Calculations released in April by the Georgian government projected 2.5 percent growth for 2009, based largely on $4.5 billion in pledged foreign aid that began trickling into the economy late last year. Within a month, however, projections began sliding: lower estimates were released in May and still lower projections on June 1, when the government forecast a 1.5-percent decline. Official data on the economy’s first quarter performance in 2009 will be released later this month.
Finance Minister Kakha Baindurashvili states that the initial projections were based on the assumption that the economy would attract new investment as of the second quarter of 2009. In early 2009, the government hoped to draw roughly $1.1 billion in foreign investment for the year. The Georgian economy depends on high levels of foreign direct investment (FDI) to spur economic growth and to cover the country’s trade deficit
While first-quarter FDI figures for 2009 will not be released until later this month, the government is already taking action to lower expectations. “The projection did not really have the factor of the street unrest. It was the X factor,” Baindurashvili said in reference to opposition-led street protests and picketing that started in Tbilisi on April 9. The minister was speaking after a June 8 presentation on economic data to local and foreign entrepreneurs.
“The mood of the investors became too gloomy and they postponed final [investment] decisions and we suffered in Q2 as well,” he continued. “Donor finances are not enough” to compensate for “the full decline in the economy.”
According to the Ministry of Finance, as of April 30, $1.7 billion out of the pledged $4.5 billion in assistance had been committed to Georgia. Out of that total, $768 million has already been disbursed.
But estimated tax revenue and trade figures show there have been no investments and no growth in the economy, economists say. The government expects to lose 500 million lari (about $300.35 million) in tax revenues this year, including over 300 million lari (about $180.2 million) in Value Added Tax (VAT) payments, the Georgian equivalent to sales tax, Georgian Ministry of Finance data shows.
Aleksi Aleksishvili, who served in the cabinet from 2004-2007, believes that the loss in tax revenues indicates that the crisis is hitting the local economy even harder than the slowing growth rates alone may indicate. “The main issue, the main indicator [of economic growth] was foreign direct investments,” he said. “There weren’t any foreign direct investments.”
The figures, according to Aleksishvili, suggest it is likely that a significant number of small and medium enterprises will be closing in the coming months. They also suggest that unemployment could spike and key local economic sectors, including real estate and banking, will remain stagnant.
Projected trade data underlines that trend. Despite a dip in both exports and imports, Georgia’s trade deficit is expected to make up over 16 percent of the country’s 2009 gross domestic product (GDP). Georgia’s nominal GDP for 2008 was $12.8 billion. That gap, according to the IMF’s May 2009 Regional Outlook Report, is worrying since there are few options to finance it.
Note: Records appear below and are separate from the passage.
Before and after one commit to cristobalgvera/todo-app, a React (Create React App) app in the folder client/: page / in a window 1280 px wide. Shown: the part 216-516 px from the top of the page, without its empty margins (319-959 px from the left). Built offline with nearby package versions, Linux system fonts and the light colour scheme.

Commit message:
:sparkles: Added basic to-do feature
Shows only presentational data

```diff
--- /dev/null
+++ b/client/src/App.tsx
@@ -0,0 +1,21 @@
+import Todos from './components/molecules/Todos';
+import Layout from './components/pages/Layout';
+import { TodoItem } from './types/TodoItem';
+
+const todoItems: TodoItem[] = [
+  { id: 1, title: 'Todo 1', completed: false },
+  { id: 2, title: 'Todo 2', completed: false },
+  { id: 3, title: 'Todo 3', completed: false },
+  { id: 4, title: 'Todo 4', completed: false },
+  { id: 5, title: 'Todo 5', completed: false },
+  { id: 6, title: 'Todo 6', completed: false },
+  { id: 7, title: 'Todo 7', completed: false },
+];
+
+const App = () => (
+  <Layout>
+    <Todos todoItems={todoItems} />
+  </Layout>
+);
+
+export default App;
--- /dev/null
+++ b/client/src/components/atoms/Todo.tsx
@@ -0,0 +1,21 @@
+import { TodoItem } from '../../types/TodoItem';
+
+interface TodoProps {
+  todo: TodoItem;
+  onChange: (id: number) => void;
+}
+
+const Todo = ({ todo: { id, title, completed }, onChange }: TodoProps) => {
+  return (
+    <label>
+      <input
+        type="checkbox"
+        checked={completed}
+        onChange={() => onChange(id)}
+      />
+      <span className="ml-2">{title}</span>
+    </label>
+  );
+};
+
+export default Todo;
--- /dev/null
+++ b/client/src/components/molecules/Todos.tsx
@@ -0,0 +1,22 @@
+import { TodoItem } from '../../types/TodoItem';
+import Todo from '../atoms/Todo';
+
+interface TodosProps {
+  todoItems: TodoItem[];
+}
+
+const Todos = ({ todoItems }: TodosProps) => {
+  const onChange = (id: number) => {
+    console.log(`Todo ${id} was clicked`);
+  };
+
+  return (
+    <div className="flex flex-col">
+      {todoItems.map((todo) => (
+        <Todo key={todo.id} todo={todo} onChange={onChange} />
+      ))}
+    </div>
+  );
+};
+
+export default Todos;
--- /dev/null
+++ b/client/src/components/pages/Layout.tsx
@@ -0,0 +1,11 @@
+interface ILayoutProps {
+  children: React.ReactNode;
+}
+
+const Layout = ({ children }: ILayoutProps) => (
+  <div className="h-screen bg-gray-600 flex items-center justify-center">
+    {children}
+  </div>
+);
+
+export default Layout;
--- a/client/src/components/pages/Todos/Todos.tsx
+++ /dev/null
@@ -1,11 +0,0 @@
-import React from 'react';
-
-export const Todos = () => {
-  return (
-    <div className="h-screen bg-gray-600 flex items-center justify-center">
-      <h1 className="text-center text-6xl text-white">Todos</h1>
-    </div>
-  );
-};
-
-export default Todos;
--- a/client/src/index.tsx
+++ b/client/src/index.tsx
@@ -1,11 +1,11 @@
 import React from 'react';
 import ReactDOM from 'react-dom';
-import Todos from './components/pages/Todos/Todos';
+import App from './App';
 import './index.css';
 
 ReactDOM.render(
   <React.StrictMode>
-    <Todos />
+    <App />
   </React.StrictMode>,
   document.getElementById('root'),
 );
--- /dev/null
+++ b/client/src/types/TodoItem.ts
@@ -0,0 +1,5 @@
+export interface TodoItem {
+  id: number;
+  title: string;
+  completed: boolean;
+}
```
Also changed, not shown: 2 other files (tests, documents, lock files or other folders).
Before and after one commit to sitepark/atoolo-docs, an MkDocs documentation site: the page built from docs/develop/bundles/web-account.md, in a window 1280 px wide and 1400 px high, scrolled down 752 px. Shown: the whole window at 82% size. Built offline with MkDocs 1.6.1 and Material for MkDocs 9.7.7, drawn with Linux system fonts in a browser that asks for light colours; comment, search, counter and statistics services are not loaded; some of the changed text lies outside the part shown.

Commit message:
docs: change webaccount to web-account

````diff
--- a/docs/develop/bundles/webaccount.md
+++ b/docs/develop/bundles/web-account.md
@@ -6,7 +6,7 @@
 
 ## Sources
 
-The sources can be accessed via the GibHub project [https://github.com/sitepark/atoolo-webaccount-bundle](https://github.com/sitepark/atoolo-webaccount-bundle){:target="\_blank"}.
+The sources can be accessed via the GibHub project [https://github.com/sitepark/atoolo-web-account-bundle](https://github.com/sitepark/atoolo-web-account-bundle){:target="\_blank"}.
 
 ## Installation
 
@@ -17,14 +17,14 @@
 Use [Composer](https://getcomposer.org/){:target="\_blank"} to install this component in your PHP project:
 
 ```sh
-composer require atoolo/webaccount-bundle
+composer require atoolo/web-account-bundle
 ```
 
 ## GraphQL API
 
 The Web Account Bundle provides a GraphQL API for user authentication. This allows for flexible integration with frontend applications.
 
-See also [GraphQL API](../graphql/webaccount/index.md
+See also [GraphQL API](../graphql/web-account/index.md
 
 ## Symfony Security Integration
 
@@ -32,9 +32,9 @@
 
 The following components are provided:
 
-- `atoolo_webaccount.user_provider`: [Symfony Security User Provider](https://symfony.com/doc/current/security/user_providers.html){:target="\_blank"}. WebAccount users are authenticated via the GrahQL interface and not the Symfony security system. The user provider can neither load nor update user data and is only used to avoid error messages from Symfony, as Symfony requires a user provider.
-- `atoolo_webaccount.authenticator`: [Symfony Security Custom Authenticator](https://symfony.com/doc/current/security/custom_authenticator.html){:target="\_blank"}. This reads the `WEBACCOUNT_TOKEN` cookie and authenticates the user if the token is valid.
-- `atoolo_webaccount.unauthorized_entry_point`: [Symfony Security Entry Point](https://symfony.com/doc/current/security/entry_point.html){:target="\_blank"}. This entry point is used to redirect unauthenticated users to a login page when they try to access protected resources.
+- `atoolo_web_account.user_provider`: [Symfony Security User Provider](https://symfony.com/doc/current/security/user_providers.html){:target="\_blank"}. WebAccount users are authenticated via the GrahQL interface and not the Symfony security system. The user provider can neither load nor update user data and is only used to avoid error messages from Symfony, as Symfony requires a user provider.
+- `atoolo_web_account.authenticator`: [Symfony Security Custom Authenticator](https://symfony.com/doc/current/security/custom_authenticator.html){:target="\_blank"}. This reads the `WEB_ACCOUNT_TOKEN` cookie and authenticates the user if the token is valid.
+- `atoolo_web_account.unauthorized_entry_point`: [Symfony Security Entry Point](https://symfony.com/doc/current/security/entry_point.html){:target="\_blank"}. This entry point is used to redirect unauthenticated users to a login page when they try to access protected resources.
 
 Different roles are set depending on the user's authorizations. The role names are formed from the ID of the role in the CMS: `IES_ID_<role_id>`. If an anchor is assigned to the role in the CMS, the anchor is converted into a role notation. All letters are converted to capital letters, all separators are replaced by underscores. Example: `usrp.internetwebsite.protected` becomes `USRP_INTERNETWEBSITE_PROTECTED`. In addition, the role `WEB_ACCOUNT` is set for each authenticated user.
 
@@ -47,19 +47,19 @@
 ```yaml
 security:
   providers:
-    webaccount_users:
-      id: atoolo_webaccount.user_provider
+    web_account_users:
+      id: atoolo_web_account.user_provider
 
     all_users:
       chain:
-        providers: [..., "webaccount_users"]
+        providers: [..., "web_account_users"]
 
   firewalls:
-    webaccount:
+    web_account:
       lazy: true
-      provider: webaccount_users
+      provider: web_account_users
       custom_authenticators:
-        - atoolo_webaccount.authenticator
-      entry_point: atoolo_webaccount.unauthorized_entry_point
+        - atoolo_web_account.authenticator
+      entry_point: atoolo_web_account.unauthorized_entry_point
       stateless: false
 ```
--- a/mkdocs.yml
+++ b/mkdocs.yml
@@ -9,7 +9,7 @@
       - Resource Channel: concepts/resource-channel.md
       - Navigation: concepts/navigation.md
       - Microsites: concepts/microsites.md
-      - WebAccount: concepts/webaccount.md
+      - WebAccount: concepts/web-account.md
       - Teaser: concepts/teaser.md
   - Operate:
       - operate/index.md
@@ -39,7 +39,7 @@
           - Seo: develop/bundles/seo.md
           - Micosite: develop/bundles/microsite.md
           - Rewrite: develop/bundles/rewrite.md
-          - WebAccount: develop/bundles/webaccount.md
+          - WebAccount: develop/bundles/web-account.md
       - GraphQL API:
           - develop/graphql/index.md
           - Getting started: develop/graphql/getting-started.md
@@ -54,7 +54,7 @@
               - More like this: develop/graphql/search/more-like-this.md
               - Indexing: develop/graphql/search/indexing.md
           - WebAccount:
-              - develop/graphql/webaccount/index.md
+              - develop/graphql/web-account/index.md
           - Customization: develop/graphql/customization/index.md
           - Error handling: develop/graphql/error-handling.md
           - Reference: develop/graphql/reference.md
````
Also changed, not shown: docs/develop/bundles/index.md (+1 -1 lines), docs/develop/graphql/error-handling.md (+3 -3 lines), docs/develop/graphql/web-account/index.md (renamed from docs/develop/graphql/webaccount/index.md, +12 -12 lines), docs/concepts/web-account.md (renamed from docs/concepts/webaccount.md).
Aleksishvili stressed, however, that there was never any real hope among Georgian economists that foreign aid could ease the shock to the economy if FDI flows stopped.
“When we are talking about FDI, we are not talking about foreign aid. This is completely different,” he said. “It cannot really substitute . . . the nature of this investment inflow is really different.”
While the banking sector, for instance, has received more than $1 billion from international financial institutions, there is little evidence that the banks have started to increase loans, in turn, to their own customers, Aleksishvili added.
Paata Sheshelidze, one of the founders of Tbilisi’s libertarian New Economic School, noted that one indicator that foreign aid is having a lopsided effect on Georgia’s economy is the level of savings. Data from the National Bank of Georgia shows that both individual and business deposit levels at local banks fell consistently in February, March and April.